Segment Start: Data provided

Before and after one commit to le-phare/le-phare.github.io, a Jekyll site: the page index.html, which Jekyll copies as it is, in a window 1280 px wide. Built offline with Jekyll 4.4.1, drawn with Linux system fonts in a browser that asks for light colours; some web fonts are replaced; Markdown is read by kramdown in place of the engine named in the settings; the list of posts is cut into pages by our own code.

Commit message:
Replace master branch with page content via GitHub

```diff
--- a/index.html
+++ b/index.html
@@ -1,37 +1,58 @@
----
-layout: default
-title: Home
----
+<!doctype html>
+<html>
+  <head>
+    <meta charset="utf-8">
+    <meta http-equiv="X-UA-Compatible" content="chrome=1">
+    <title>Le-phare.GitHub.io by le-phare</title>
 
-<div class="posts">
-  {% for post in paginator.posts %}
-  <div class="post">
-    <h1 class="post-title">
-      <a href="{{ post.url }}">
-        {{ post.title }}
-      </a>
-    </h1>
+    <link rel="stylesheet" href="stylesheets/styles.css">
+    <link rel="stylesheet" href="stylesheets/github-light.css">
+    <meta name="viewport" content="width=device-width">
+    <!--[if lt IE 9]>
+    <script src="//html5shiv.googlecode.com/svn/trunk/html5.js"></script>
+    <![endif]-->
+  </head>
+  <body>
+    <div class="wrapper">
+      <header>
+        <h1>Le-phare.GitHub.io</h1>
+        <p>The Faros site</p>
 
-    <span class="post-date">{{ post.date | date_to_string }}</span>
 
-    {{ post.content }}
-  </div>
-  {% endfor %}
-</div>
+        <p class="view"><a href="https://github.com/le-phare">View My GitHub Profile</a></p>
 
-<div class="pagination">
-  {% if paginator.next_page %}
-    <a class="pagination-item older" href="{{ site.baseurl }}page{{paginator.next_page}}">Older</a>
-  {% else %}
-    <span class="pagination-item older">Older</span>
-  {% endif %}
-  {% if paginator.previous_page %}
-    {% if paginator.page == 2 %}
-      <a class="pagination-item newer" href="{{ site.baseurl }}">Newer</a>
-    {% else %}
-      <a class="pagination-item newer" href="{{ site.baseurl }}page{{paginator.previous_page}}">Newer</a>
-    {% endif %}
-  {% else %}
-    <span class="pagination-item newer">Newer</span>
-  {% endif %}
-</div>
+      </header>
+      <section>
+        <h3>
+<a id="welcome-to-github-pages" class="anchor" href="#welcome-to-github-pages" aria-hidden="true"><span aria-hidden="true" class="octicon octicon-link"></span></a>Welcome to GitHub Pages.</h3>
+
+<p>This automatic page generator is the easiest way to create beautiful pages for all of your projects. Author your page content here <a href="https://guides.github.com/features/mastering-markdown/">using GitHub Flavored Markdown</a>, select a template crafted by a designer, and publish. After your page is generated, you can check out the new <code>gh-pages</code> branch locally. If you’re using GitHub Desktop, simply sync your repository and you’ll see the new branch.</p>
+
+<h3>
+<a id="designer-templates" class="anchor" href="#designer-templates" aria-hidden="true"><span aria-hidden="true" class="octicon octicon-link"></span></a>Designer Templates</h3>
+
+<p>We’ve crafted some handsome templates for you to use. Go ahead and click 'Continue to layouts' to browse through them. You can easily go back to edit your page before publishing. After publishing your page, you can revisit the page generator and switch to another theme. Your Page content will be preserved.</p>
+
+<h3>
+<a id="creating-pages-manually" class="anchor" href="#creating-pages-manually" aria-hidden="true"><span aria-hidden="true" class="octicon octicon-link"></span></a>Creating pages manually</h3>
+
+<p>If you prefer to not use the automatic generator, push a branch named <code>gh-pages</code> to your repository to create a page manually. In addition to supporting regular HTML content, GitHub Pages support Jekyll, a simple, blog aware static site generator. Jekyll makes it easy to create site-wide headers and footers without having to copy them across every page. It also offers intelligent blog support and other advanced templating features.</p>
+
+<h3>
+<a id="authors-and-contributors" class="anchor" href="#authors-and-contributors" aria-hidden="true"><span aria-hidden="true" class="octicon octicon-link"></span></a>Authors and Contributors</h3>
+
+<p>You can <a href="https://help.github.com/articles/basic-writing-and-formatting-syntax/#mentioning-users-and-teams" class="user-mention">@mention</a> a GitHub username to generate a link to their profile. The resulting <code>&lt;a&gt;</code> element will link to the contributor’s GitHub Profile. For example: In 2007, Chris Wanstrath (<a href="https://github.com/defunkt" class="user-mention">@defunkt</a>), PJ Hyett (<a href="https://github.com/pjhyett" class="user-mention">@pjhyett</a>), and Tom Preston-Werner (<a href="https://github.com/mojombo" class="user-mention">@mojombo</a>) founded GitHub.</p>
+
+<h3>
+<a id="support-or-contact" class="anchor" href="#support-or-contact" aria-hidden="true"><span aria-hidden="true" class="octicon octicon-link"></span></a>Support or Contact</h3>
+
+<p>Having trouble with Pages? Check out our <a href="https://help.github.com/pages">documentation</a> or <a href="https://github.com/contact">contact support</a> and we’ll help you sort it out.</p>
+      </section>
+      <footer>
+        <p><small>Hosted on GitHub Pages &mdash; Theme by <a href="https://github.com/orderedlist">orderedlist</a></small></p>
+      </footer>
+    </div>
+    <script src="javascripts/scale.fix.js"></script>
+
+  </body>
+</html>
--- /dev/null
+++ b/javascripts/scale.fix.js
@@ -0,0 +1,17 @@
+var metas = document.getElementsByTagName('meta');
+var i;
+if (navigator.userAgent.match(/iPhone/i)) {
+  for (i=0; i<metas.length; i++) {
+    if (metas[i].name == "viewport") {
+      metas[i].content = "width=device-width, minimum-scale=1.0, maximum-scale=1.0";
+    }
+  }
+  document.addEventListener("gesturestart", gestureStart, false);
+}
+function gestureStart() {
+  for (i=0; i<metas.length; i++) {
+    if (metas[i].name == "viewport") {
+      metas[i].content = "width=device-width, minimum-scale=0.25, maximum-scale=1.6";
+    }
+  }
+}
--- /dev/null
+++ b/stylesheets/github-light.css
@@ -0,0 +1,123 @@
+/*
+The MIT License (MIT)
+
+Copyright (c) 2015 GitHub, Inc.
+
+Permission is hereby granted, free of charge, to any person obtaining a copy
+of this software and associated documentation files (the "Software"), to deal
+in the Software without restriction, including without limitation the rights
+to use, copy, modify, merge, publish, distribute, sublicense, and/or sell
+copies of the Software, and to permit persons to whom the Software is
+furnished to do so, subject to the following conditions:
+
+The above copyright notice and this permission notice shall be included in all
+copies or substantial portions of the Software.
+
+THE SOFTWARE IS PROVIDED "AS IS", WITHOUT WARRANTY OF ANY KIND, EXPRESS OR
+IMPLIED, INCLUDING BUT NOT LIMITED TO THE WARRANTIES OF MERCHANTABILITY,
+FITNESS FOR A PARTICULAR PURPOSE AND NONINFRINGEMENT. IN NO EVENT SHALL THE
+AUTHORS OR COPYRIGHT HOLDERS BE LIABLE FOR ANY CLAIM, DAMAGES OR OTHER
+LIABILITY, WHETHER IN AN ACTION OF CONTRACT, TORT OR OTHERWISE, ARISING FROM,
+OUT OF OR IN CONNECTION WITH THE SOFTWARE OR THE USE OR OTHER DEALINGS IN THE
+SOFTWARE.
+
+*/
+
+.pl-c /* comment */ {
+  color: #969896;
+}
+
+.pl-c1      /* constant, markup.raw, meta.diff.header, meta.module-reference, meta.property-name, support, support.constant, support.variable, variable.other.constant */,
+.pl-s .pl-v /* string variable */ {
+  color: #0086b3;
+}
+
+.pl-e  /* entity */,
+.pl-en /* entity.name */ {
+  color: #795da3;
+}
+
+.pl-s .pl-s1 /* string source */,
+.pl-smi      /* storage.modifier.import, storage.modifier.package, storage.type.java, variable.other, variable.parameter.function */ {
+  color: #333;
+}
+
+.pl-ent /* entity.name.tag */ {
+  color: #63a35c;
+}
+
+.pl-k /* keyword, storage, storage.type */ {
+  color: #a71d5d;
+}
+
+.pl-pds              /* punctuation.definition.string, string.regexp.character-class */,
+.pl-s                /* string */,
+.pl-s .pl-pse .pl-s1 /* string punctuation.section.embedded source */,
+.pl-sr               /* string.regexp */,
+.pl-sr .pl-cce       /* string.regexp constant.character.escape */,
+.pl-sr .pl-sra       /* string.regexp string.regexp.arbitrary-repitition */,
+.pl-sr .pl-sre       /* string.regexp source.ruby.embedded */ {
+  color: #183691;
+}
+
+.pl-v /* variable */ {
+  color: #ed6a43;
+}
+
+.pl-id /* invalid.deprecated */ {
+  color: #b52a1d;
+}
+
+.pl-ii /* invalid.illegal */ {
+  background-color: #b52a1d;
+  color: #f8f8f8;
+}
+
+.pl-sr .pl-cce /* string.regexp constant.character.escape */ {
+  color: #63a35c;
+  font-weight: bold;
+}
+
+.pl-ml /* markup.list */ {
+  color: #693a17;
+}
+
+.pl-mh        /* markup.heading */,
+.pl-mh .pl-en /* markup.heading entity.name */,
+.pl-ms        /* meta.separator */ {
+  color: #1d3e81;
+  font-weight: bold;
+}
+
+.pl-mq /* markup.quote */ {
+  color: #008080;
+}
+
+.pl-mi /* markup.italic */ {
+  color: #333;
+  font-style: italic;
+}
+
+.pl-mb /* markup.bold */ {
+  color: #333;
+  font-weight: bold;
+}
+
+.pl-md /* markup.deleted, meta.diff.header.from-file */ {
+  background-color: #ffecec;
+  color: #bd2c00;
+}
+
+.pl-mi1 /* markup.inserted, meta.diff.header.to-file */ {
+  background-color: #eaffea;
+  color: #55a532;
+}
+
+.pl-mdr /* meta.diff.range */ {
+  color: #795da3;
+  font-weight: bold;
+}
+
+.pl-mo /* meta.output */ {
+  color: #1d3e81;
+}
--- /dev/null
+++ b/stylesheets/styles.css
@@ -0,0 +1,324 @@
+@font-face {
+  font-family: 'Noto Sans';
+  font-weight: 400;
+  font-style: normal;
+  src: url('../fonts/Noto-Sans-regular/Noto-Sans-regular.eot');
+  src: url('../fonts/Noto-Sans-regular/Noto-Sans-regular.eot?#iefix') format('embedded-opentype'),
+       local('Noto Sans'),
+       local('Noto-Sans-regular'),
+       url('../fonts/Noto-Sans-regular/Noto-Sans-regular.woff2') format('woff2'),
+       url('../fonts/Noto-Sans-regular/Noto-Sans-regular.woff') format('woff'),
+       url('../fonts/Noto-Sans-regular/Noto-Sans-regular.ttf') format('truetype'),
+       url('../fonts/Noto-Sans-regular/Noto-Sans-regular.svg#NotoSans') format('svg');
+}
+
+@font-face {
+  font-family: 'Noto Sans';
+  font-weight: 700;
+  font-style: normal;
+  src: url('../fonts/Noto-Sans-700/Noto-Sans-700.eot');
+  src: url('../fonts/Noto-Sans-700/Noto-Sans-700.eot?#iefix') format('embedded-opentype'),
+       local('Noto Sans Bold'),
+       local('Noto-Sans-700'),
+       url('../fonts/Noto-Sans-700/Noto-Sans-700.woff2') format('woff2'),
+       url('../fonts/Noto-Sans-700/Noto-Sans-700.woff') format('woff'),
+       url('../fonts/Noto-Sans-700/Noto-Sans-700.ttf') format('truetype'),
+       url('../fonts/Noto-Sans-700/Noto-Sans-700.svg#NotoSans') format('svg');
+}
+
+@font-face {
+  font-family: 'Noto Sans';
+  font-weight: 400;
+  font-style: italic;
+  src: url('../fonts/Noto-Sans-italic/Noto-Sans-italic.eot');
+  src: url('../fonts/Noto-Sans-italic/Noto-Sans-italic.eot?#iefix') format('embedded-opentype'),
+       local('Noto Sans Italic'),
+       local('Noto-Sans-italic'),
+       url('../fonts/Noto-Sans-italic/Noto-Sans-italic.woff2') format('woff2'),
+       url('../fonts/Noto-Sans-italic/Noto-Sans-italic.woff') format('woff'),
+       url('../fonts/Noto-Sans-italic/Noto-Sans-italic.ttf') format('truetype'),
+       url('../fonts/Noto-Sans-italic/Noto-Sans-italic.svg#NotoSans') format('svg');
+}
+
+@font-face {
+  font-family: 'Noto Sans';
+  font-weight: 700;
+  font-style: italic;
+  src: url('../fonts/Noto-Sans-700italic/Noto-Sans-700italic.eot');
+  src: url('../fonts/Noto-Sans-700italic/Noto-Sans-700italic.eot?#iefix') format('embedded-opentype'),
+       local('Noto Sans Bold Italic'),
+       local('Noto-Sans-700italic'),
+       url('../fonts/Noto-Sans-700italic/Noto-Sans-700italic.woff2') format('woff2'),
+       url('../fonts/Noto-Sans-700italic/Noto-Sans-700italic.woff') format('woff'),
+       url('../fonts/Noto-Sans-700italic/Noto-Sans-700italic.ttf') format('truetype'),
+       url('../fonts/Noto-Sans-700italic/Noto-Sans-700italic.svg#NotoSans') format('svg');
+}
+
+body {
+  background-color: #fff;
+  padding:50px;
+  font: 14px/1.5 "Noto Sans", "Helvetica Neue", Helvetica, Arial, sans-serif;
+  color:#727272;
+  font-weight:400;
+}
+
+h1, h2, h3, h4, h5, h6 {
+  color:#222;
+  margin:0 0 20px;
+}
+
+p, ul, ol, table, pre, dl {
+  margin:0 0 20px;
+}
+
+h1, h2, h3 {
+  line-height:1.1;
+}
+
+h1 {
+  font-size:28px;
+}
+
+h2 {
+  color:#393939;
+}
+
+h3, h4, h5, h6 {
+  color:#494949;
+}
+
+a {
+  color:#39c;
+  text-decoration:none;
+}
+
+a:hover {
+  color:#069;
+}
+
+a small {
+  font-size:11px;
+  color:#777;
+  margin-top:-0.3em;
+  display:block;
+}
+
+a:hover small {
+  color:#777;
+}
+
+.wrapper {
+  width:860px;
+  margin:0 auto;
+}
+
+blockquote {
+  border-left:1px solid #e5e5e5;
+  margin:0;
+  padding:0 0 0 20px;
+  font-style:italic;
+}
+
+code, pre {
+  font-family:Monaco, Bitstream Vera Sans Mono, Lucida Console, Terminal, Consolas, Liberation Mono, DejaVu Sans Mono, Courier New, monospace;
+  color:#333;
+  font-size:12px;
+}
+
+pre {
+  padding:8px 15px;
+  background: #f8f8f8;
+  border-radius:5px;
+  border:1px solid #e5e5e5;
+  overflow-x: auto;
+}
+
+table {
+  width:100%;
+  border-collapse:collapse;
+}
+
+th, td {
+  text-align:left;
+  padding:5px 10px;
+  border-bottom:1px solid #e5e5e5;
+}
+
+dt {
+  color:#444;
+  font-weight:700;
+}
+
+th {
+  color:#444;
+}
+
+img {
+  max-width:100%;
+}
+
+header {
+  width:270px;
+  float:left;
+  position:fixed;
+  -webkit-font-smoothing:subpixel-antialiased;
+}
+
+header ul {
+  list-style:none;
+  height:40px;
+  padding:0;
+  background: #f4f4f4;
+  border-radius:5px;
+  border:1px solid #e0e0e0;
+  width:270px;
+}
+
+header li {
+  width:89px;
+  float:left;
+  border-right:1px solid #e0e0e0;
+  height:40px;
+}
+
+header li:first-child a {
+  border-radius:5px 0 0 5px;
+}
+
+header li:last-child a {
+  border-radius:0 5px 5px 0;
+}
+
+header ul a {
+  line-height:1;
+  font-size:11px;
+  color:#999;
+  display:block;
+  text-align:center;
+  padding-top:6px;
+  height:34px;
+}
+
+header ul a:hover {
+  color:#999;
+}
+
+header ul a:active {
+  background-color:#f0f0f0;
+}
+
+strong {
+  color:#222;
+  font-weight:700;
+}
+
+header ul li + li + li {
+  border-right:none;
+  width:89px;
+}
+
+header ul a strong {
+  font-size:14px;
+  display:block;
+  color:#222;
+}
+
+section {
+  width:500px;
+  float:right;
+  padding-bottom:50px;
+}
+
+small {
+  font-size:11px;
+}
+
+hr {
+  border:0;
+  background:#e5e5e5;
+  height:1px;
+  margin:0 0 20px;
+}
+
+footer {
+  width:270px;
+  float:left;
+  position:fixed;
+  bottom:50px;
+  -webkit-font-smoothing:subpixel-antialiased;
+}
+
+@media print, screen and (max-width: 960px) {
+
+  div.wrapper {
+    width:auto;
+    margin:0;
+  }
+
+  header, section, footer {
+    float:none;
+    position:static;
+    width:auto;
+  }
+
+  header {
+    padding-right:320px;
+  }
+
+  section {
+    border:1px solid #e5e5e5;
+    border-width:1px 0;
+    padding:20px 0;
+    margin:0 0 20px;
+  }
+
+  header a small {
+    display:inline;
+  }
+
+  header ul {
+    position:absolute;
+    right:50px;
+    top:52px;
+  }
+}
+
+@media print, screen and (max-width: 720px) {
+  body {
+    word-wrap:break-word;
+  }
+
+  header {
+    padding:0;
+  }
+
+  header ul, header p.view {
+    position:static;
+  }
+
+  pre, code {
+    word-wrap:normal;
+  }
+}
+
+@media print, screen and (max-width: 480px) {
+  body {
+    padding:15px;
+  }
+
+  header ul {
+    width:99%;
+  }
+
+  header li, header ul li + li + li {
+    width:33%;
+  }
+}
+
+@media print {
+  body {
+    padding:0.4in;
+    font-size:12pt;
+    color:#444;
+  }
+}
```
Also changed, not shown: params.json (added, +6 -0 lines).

Segment End: Data provided

Exercise description → Lines with "markup": return each one from the data above.

Solution to the problem →
+.pl-c1      /* constant, markup.raw, meta.diff.header, meta.module-reference, meta.property-name, support, support.constant, support.variable, variable.other.constant */,
+.pl-ml /* markup.list */ {
+.pl-mh        /* markup.heading */,
+.pl-mh .pl-en /* markup.heading entity.name */,
+.pl-mq /* markup.quote */ {
+.pl-mi /* markup.italic */ {
+.pl-mb /* markup.bold */ {
+.pl-md /* markup.deleted, meta.diff.header.from-file */ {
+.pl-mi1 /* markup.inserted, meta.diff.header.to-file */ {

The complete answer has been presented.